**Web document revisions**
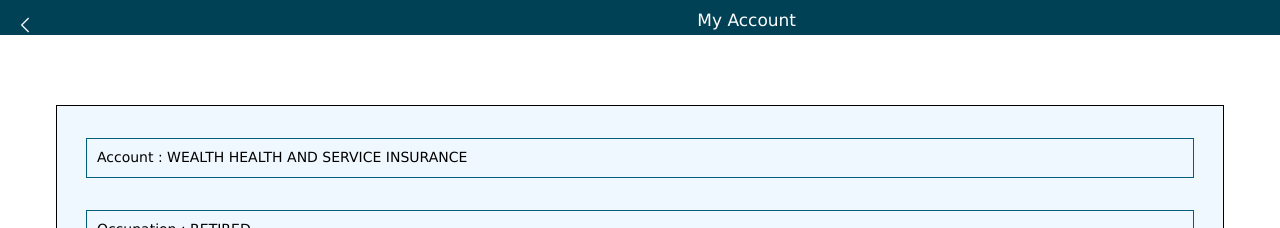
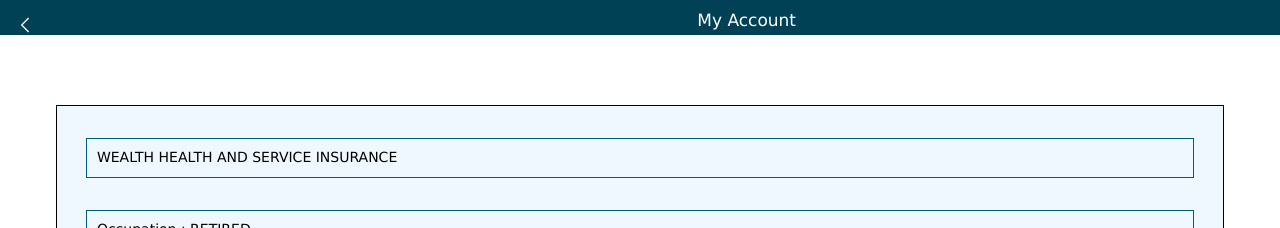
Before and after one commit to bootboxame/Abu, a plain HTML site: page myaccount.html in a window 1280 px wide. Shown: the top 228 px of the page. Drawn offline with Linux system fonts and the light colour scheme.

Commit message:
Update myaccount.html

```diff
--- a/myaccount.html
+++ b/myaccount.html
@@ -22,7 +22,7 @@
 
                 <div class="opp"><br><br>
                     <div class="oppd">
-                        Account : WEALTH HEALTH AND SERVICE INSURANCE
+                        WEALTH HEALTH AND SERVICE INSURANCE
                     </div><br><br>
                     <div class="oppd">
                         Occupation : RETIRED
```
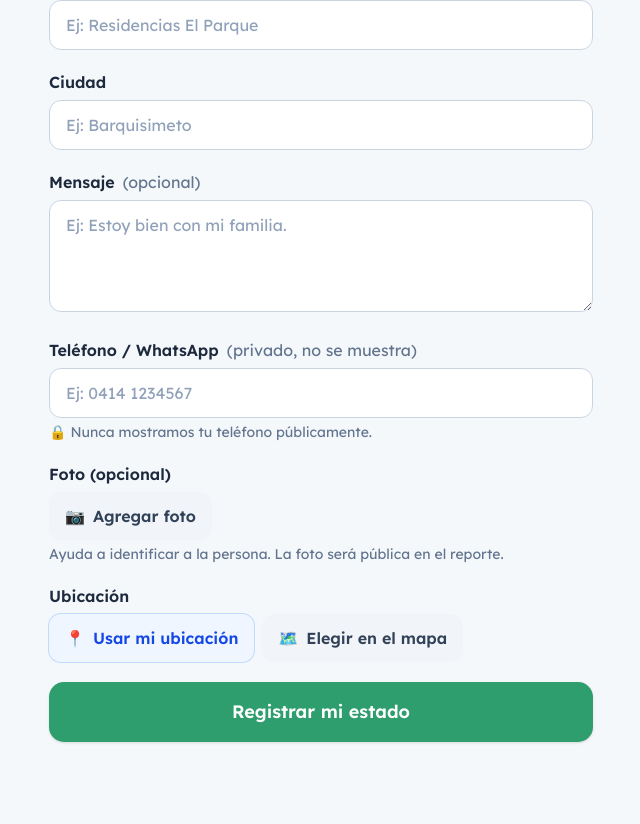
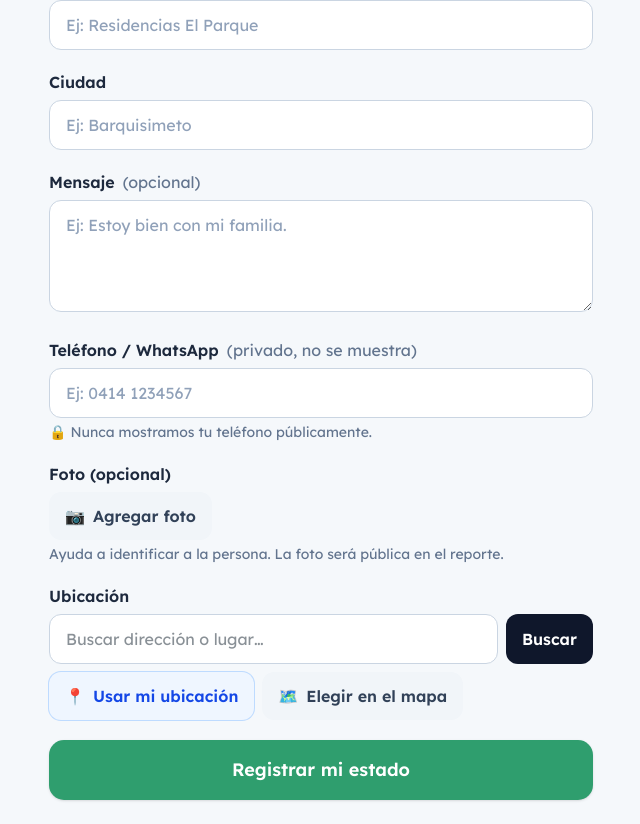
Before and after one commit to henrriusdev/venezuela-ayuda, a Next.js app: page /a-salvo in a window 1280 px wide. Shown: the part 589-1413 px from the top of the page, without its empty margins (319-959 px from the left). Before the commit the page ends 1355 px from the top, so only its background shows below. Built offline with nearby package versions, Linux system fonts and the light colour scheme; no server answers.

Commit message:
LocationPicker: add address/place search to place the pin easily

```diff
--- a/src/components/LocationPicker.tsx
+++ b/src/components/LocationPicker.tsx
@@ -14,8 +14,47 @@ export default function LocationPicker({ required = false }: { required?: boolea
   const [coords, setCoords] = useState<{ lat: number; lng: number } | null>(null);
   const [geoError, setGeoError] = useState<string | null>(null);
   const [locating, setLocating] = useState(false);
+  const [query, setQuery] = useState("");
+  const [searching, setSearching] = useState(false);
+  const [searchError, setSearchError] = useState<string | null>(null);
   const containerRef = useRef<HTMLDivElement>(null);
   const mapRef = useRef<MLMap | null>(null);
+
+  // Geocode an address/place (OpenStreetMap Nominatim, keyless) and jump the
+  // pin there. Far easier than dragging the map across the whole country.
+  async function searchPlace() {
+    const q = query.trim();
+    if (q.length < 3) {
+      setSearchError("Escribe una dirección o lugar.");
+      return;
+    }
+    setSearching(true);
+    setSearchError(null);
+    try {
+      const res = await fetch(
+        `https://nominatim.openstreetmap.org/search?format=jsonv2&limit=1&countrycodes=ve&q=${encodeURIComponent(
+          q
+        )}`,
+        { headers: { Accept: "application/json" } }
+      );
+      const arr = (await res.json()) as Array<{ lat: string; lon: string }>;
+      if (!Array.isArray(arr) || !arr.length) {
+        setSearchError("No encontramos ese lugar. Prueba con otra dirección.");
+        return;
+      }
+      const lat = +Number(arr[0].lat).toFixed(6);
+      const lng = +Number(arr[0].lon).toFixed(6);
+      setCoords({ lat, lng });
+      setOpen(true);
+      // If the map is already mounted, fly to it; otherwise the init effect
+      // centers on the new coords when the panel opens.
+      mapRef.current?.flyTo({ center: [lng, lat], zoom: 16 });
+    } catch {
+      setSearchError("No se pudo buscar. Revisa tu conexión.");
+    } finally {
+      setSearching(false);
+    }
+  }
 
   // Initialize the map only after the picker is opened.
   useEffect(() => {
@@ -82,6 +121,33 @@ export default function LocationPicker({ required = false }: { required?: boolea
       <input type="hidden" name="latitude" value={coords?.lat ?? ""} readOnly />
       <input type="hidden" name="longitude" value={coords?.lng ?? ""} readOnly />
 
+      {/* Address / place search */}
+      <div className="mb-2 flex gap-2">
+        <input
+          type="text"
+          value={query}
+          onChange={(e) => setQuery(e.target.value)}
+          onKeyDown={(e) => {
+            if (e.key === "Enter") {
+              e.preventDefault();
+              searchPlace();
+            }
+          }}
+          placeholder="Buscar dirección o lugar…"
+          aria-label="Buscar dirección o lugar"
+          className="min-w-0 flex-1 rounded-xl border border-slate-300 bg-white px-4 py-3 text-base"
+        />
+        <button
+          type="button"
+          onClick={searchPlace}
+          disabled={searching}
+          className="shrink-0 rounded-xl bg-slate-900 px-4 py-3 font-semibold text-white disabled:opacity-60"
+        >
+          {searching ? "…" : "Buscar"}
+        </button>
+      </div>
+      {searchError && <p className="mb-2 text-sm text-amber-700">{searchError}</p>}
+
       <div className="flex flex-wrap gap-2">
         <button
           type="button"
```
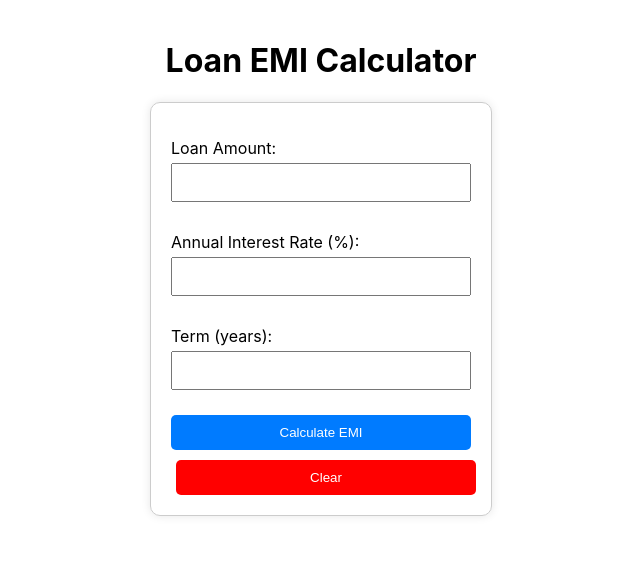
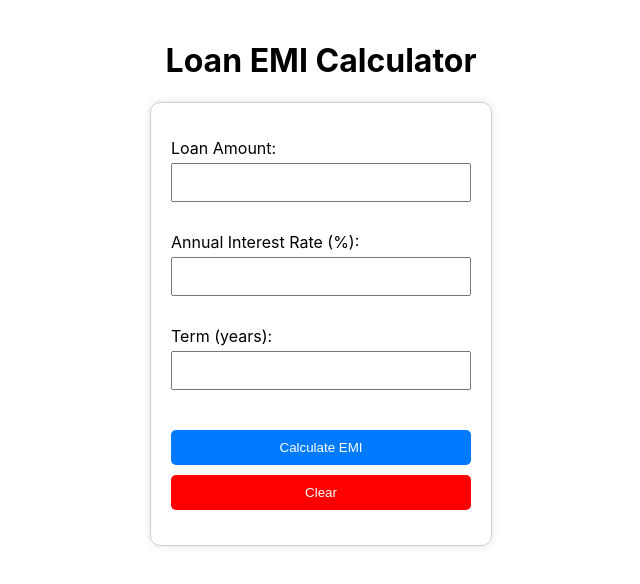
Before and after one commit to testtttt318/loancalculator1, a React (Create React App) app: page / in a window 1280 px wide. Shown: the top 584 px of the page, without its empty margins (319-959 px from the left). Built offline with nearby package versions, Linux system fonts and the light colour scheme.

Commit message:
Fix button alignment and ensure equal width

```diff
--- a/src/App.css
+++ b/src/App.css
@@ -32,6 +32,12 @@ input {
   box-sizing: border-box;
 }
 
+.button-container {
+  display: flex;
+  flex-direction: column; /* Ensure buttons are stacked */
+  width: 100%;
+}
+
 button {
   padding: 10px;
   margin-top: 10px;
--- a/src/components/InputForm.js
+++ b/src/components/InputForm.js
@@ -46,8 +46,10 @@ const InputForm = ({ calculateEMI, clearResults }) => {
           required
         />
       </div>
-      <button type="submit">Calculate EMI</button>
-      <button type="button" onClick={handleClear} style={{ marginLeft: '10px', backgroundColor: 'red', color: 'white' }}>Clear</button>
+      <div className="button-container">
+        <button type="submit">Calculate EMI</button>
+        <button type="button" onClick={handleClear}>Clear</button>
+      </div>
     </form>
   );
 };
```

**WHAT IS REQUIRED**
When a line of the data holds the string "useState", pick it out and copy it.

**ANSWER BOX**
   const [coords, setCoords] = useState<{ lat: number; lng: number } | null>(null);
   const [geoError, setGeoError] = useState<string | null>(null);
   const [locating, setLocating] = useState(false);
+  const [query, setQuery] = useState("");
+  const [searching, setSearching] = useState(false);
+  const [searchError, setSearchError] = useState<string | null>(null);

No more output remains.